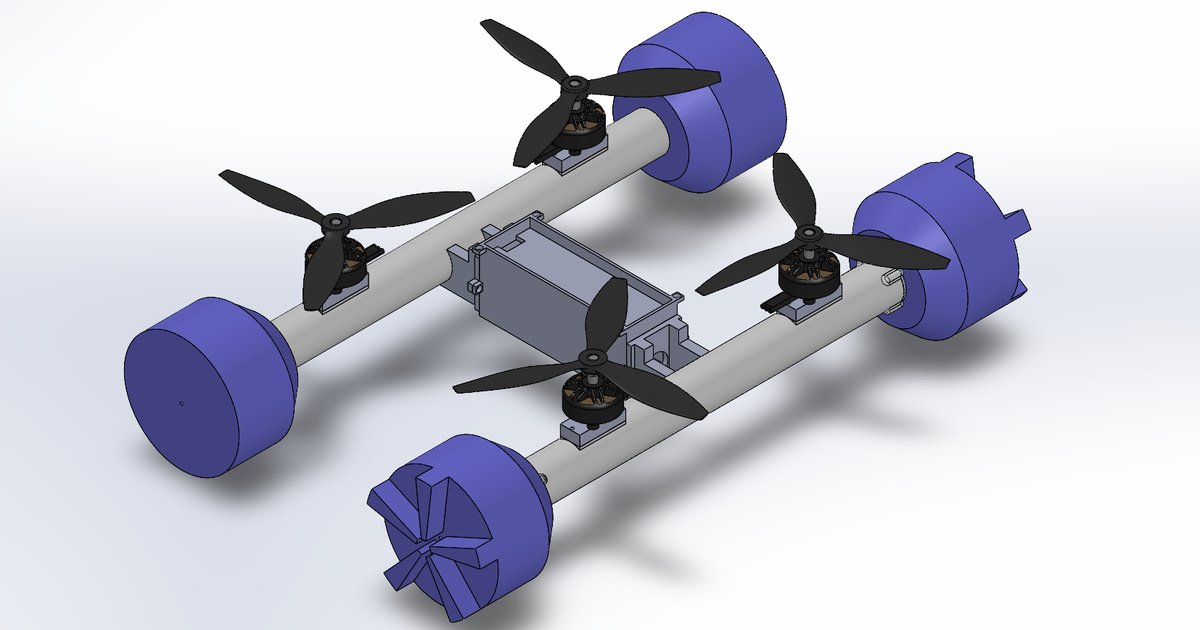
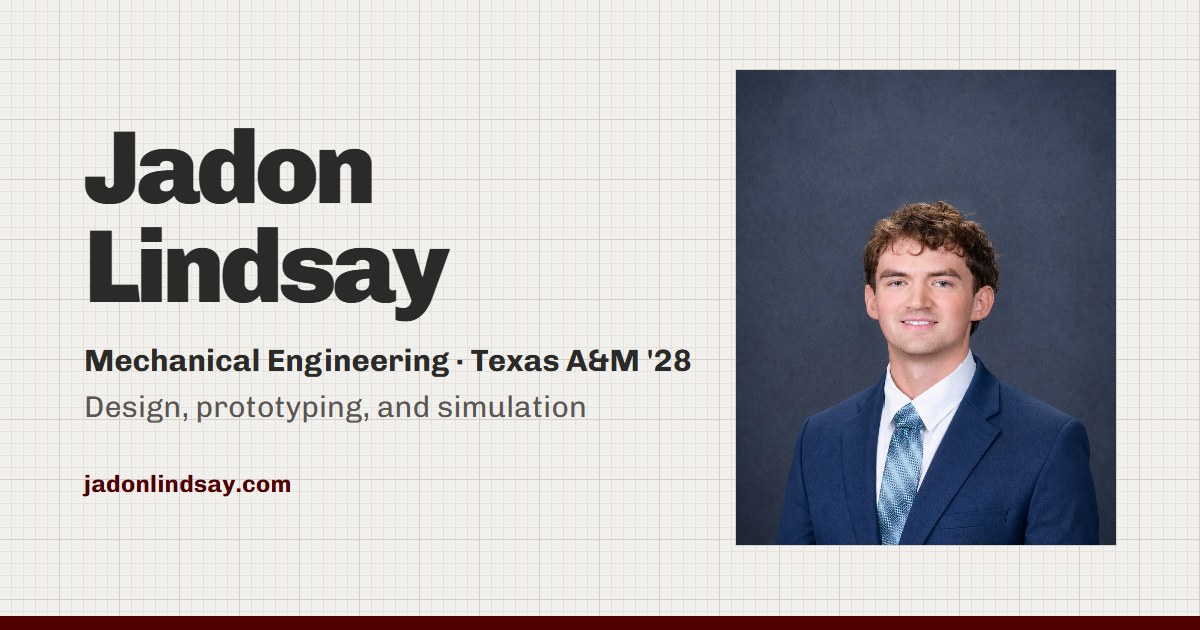
Link previews in the site's style, one per page
A home card with name, role and headshot, and a card per project page
with its title, key result and line drawing. Title now names Texas A&M.

diff --git a/UPDATING.md b/UPDATING.md
@@ -65,6 +65,7 @@ Open the chart's file in `src/data/` and change the `y` value next to its `x` va
 - **Resume:** replace `public/resume.pdf`, keeping that exact name.
 - **Headshot:** replace `src/assets/projects/home/headshot.jpg`, keeping that exact name.
 - **Email, LinkedIn, headline, GPA:** edit `site.config.json`.
+- **Link previews** (the image LinkedIn shows when you share a link): they're made from the site's own text, headshot and drawings. After changing any of those, ask Claude Code to "remake the share images" (it runs `figures/og.cjs`). Then paste the link into [LinkedIn's Post Inspector](https://www.linkedin.com/post-inspector/) so LinkedIn picks up the new image; it keeps the old one otherwise.
 
 ## 5. Reorder, feature, or hide a project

▶ **Work to be completed**: Report back each line of the entries that holds the string "headshot".

▶ **Solved problem**:
A home card with name, role and headshot, and a card per project page
 - **Headshot:** replace `src/assets/projects/home/headshot.jpg`, keeping that exact name.
+- **Link previews** (the image LinkedIn shows when you share a link): they're made from the site's own text, headshot and drawings. After changing any of those, ask Claude Code to "remake the share images" (it runs `figures/og.cjs`). Then paste the link into [LinkedIn's Post Inspector](https://www.linkedin.com/post-inspector/) so LinkedIn picks up the new image; it keeps the old one otherwise.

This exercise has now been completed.